» WHAT TO DO: Locate the word "drawn" in the data below, then copy every line that holds it.

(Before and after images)
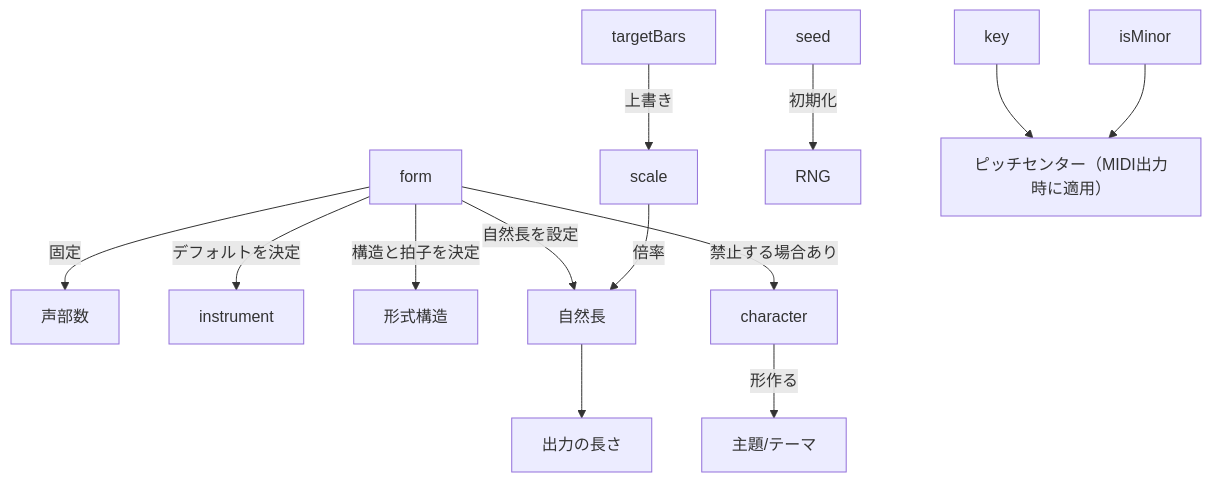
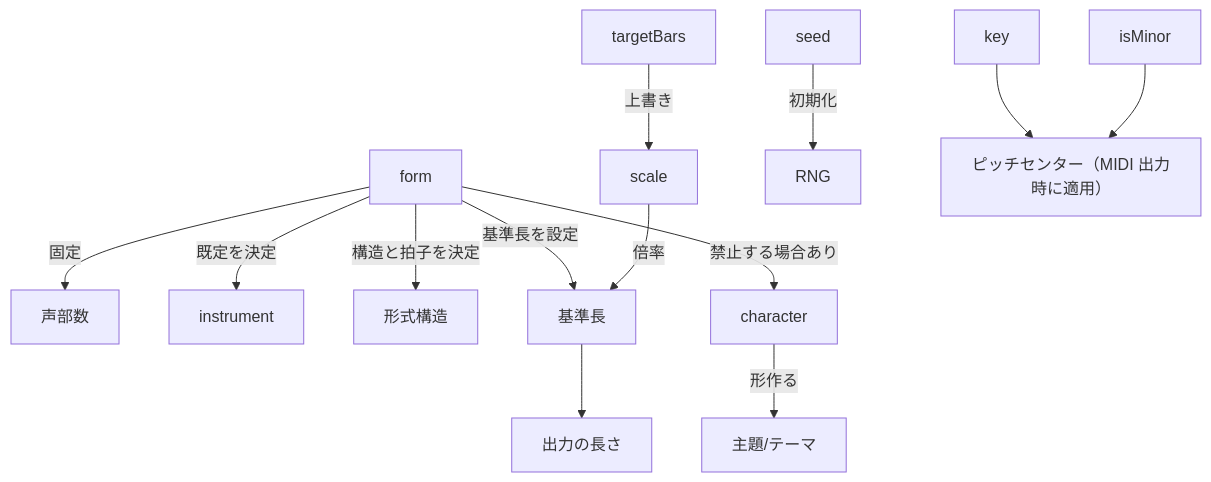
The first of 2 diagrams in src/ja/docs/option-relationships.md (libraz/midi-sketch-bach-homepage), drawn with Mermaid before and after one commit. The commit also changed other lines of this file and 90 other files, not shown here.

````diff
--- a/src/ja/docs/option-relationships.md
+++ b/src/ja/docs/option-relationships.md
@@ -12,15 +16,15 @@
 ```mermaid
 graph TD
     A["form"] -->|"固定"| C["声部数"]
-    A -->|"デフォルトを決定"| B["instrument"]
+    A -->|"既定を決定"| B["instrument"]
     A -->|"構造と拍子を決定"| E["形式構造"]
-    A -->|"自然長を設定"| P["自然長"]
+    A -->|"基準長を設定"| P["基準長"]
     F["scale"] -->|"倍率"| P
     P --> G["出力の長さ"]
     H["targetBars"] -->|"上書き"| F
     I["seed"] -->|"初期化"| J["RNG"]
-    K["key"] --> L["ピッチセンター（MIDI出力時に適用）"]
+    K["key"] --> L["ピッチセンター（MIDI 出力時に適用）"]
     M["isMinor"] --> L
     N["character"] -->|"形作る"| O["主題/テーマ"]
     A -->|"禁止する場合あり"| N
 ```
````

--

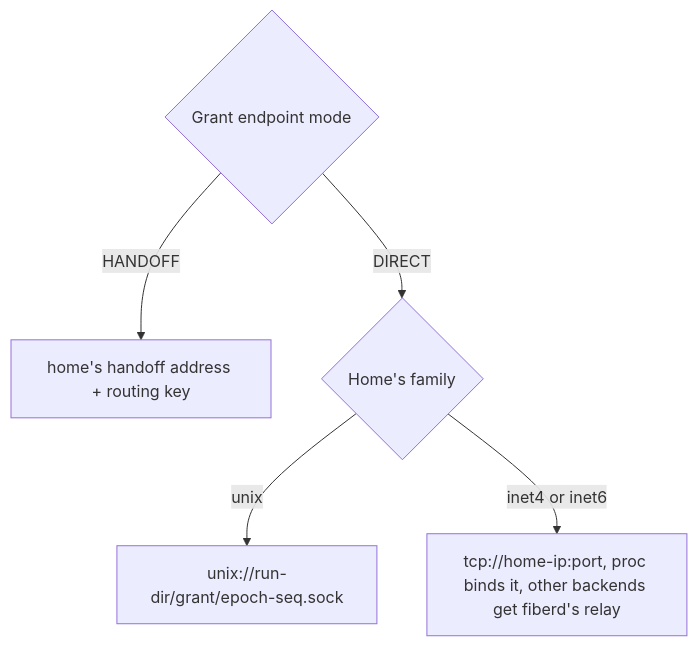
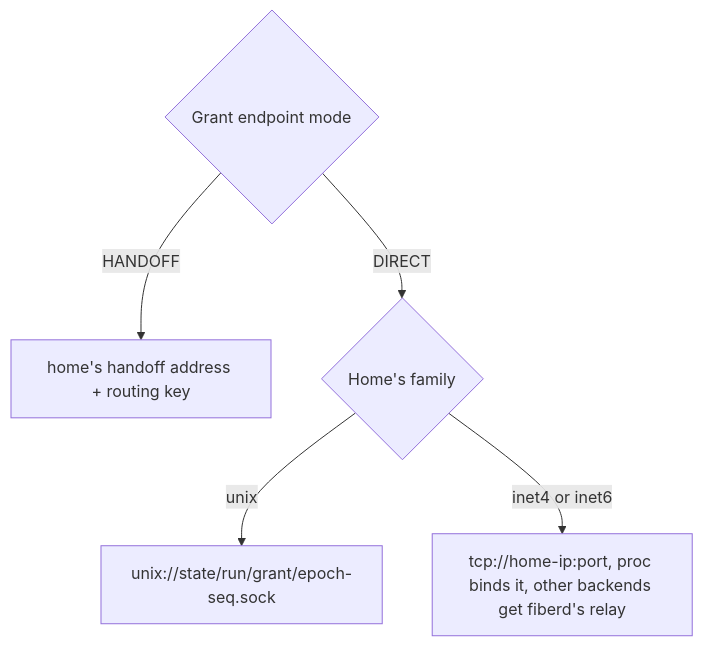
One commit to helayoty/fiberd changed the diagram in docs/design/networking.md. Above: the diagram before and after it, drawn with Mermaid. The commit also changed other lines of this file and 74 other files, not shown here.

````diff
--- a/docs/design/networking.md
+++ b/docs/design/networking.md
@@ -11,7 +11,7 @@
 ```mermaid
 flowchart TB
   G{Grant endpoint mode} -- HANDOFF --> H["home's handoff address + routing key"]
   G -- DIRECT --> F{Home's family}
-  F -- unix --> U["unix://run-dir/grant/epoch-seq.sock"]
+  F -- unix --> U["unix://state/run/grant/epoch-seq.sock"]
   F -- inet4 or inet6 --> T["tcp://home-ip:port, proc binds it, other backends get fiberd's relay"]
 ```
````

» RESPONSE BELOW:
The first of 2 diagrams in src/ja/docs/option-relationships.md (libraz/midi-sketch-bach-homepage), drawn with Mermaid before and after one commit. The commit also changed other lines of this file and 90 other files, not shown here.
One commit to helayoty/fiberd changed the diagram in docs/design/networking.md. Above: the diagram before and after it, drawn with Mermaid. The commit also changed other lines of this file and 74 other files, not shown here.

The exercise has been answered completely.